REQUIRED WORK
Search the material below for the string "legs" and list each line that holds it.

RAW DATA
↓

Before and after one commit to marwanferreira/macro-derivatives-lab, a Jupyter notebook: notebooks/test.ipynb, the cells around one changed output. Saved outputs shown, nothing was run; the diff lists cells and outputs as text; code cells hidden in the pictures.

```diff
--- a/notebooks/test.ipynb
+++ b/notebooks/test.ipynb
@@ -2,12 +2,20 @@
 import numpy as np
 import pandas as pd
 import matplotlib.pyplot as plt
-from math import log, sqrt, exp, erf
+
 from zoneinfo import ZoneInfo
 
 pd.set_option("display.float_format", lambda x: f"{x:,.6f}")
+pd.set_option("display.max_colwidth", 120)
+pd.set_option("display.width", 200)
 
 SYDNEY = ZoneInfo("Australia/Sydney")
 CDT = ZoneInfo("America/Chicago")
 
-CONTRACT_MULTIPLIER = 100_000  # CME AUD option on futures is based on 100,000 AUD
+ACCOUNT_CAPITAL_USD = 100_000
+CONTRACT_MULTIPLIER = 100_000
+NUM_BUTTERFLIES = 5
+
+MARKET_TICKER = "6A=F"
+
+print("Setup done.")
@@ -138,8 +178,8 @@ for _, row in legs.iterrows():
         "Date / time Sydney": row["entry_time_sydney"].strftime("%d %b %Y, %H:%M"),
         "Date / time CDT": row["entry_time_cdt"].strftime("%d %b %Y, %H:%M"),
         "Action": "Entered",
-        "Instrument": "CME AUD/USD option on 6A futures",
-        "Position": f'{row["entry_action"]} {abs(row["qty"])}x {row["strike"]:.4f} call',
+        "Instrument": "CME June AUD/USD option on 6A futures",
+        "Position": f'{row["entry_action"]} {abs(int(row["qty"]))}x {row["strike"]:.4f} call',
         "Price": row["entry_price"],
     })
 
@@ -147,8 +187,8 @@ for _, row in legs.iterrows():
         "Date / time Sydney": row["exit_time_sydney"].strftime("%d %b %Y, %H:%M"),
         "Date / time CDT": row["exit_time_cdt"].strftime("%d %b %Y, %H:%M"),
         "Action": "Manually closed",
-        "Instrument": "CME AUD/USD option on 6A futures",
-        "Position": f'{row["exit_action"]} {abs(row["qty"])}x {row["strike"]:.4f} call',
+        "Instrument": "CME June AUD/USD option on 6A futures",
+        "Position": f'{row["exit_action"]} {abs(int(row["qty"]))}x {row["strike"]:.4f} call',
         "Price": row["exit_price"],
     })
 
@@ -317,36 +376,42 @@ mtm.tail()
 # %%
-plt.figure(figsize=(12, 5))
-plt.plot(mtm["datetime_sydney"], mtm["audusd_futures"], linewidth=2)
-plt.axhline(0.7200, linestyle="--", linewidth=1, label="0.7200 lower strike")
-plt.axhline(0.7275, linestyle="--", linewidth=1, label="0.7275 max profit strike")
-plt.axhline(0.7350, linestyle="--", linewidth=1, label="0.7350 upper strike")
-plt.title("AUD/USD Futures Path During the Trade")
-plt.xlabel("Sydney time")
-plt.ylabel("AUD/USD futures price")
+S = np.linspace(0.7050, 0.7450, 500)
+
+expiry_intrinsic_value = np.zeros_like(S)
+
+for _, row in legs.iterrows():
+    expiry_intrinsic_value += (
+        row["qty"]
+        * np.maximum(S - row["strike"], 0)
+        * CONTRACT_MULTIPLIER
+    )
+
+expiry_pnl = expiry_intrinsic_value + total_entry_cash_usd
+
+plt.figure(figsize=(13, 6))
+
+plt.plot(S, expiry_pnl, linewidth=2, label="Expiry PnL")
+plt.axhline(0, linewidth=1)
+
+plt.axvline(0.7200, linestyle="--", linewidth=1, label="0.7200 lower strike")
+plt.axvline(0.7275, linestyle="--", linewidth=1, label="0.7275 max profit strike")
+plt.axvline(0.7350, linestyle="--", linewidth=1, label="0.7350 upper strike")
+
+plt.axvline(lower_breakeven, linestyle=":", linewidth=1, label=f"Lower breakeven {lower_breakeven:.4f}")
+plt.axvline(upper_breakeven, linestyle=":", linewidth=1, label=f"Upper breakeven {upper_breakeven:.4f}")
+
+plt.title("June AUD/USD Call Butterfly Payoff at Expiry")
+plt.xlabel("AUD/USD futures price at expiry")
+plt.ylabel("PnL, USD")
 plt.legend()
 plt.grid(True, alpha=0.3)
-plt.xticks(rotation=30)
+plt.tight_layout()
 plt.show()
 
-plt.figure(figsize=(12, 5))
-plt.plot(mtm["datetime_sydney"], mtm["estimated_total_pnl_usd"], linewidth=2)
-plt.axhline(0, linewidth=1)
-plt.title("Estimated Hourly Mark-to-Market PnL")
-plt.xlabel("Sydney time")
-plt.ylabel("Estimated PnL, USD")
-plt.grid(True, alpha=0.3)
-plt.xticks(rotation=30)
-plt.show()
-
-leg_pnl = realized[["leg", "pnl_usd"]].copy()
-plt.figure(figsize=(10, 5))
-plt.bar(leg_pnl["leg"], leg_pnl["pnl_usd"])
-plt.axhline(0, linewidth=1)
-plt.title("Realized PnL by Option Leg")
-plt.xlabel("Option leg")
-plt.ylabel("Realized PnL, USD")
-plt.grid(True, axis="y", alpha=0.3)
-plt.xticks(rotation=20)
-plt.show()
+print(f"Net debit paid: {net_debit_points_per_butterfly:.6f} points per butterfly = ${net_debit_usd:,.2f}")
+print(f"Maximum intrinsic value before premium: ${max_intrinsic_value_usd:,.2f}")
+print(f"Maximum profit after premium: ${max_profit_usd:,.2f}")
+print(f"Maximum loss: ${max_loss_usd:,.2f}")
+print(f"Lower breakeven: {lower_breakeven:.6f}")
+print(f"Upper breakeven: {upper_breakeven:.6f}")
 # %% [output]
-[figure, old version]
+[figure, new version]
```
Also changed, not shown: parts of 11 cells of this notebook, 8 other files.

↑
↓

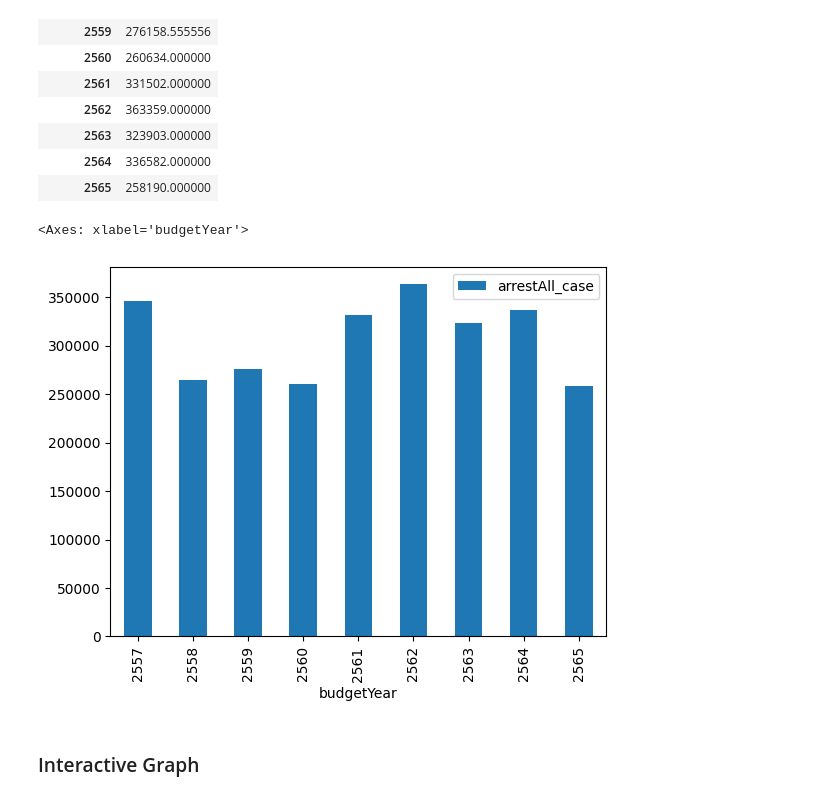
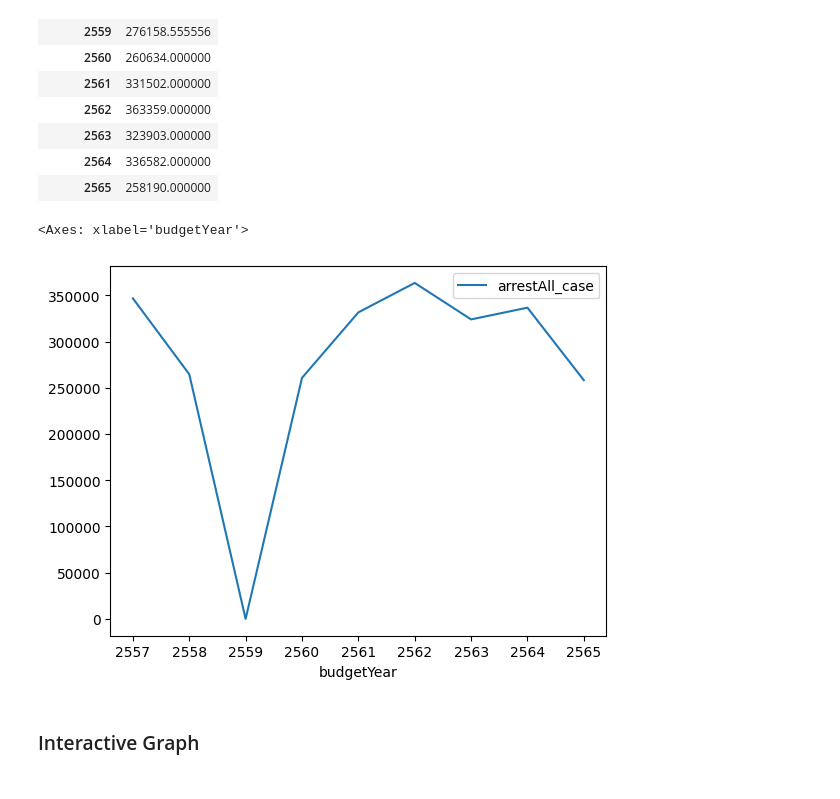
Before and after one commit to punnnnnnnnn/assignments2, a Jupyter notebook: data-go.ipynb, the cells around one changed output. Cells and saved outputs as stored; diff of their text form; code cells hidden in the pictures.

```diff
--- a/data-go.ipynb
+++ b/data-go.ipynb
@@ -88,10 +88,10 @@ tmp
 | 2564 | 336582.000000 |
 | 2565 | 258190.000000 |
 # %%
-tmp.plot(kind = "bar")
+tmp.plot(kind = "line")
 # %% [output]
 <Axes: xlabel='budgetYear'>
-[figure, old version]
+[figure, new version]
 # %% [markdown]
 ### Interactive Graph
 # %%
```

↑

EXERCISE RESPONSE
@@ -138,8 +178,8 @@ for _, row in legs.iterrows():
@@ -147,8 +187,8 @@ for _, row in legs.iterrows():
+for _, row in legs.iterrows():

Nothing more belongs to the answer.